All records, exactly as written, minus the pictures: copy them out.

━━━ GIVEN ENTRIES

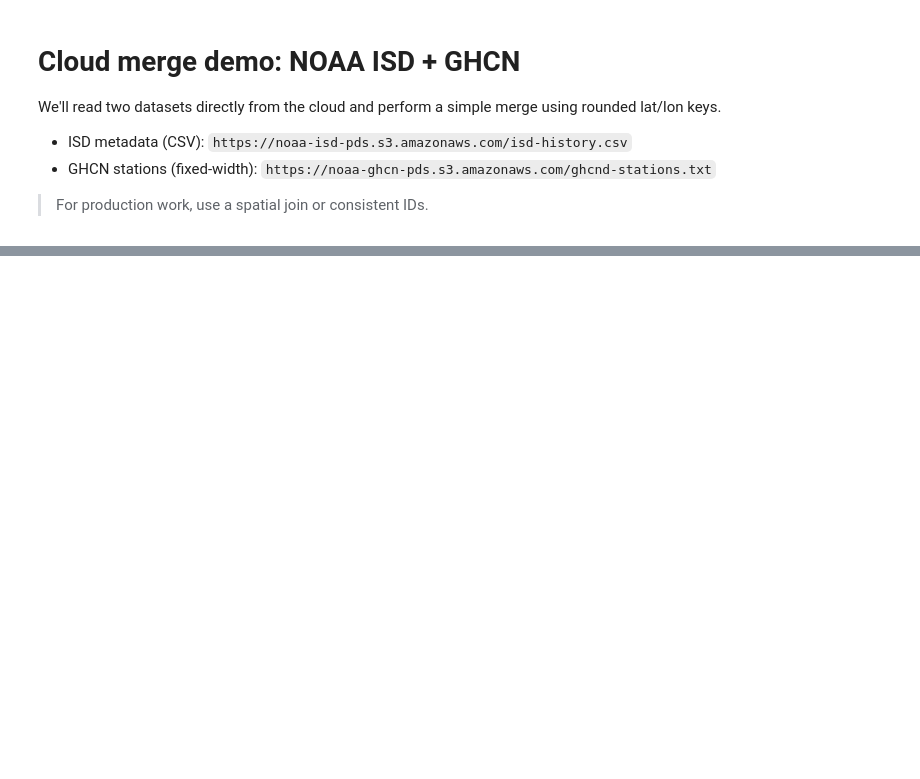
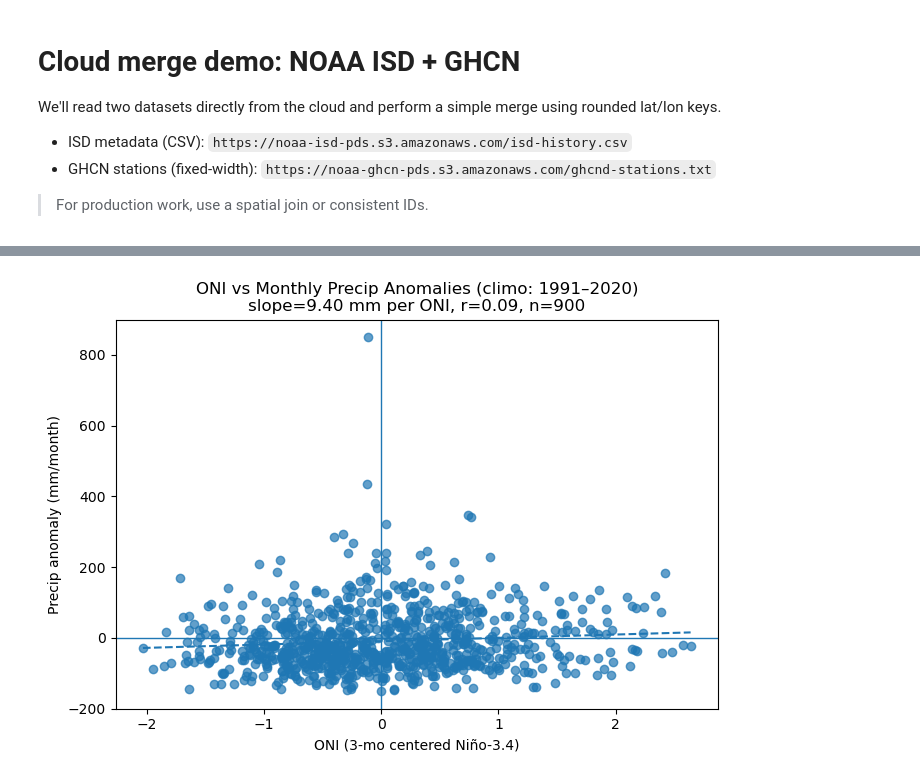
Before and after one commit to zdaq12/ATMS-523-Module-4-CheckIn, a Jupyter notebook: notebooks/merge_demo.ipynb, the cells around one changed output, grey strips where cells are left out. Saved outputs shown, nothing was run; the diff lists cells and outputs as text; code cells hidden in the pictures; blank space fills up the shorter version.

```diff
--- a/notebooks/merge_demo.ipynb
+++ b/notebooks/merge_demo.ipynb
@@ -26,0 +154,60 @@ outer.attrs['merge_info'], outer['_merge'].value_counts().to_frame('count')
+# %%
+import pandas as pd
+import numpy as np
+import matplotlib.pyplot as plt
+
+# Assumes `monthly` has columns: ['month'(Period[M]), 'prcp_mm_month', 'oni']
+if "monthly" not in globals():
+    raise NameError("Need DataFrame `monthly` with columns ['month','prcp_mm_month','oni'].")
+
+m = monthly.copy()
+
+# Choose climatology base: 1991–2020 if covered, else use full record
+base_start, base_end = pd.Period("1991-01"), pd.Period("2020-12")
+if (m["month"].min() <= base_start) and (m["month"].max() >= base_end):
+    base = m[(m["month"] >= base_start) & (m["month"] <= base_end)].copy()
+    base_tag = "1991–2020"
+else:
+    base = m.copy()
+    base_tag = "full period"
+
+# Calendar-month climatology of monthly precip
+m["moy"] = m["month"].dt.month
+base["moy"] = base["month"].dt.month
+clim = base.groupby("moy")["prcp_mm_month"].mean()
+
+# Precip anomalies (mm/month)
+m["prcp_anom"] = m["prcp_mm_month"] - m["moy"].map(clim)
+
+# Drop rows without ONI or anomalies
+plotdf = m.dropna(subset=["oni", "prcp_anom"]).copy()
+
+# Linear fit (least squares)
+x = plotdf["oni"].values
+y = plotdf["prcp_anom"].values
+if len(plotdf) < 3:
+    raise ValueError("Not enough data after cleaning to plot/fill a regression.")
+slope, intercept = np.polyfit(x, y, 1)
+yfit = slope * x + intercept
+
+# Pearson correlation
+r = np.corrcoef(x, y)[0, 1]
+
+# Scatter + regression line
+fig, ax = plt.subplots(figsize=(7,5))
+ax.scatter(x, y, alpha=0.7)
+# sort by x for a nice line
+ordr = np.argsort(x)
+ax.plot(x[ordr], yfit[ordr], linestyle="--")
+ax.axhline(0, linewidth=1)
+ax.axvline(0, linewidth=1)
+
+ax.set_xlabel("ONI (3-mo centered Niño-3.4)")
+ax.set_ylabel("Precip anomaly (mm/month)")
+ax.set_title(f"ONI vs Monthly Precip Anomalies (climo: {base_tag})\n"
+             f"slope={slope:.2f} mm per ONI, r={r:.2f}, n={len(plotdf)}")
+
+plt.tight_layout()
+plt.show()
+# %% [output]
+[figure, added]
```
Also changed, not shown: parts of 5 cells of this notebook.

━━━━━━

◆ **RESPONSE**
Before and after one commit to zdaq12/ATMS-523-Module-4-CheckIn, a Jupyter notebook: notebooks/merge_demo.ipynb, the cells around one changed output, grey strips where cells are left out. Saved outputs shown, nothing was run; the diff lists cells and outputs as text; code cells hidden in the pictures; blank space fills up the shorter version.

```diff
--- a/notebooks/merge_demo.ipynb
+++ b/notebooks/merge_demo.ipynb
@@ -26,0 +154,60 @@ outer.attrs['merge_info'], outer['_merge'].value_counts().to_frame('count')
+# %%
+import pandas as pd
+import numpy as np
+import matplotlib.pyplot as plt
+
+# Assumes `monthly` has columns: ['month'(Period[M]), 'prcp_mm_month', 'oni']
+if "monthly" not in globals():
+    raise NameError("Need DataFrame `monthly` with columns ['month','prcp_mm_month','oni'].")
+
+m = monthly.copy()
+
+# Choose climatology base: 1991–2020 if covered, else use full record
+base_start, base_end = pd.Period("1991-01"), pd.Period("2020-12")
+if (m["month"].min() <= base_start) and (m["month"].max() >= base_end):
+    base = m[(m["month"] >= base_start) & (m["month"] <= base_end)].copy()
+    base_tag = "1991–2020"
+else:
+    base = m.copy()
+    base_tag = "full period"
+
+# Calendar-month climatology of monthly precip
+m["moy"] = m["month"].dt.month
+base["moy"] = base["month"].dt.month
+clim = base.groupby("moy")["prcp_mm_month"].mean()
+
+# Precip anomalies (mm/month)
+m["prcp_anom"] = m["prcp_mm_month"] - m["moy"].map(clim)
+
+# Drop rows without ONI or anomalies
+plotdf = m.dropna(subset=["oni", "prcp_anom"]).copy()
+
+# Linear fit (least squares)
+x = plotdf["oni"].values
+y = plotdf["prcp_anom"].values
+if len(plotdf) < 3:
+    raise ValueError("Not enough data after cleaning to plot/fill a regression.")
+slope, intercept = np.polyfit(x, y, 1)
+yfit = slope * x + intercept
+
+# Pearson correlation
+r = np.corrcoef(x, y)[0, 1]
+
+# Scatter + regression line
+fig, ax = plt.subplots(figsize=(7,5))
+ax.scatter(x, y, alpha=0.7)
+# sort by x for a nice line
+ordr = np.argsort(x)
+ax.plot(x[ordr], yfit[ordr], linestyle="--")
+ax.axhline(0, linewidth=1)
+ax.axvline(0, linewidth=1)
+
+ax.set_xlabel("ONI (3-mo centered Niño-3.4)")
+ax.set_ylabel("Precip anomaly (mm/month)")
+ax.set_title(f"ONI vs Monthly Precip Anomalies (climo: {base_tag})\n"
+             f"slope={slope:.2f} mm per ONI, r={r:.2f}, n={len(plotdf)}")
+
+plt.tight_layout()
+plt.show()
+# %% [output]
+[figure, added]
```
Also changed, not shown: parts of 5 cells of this notebook.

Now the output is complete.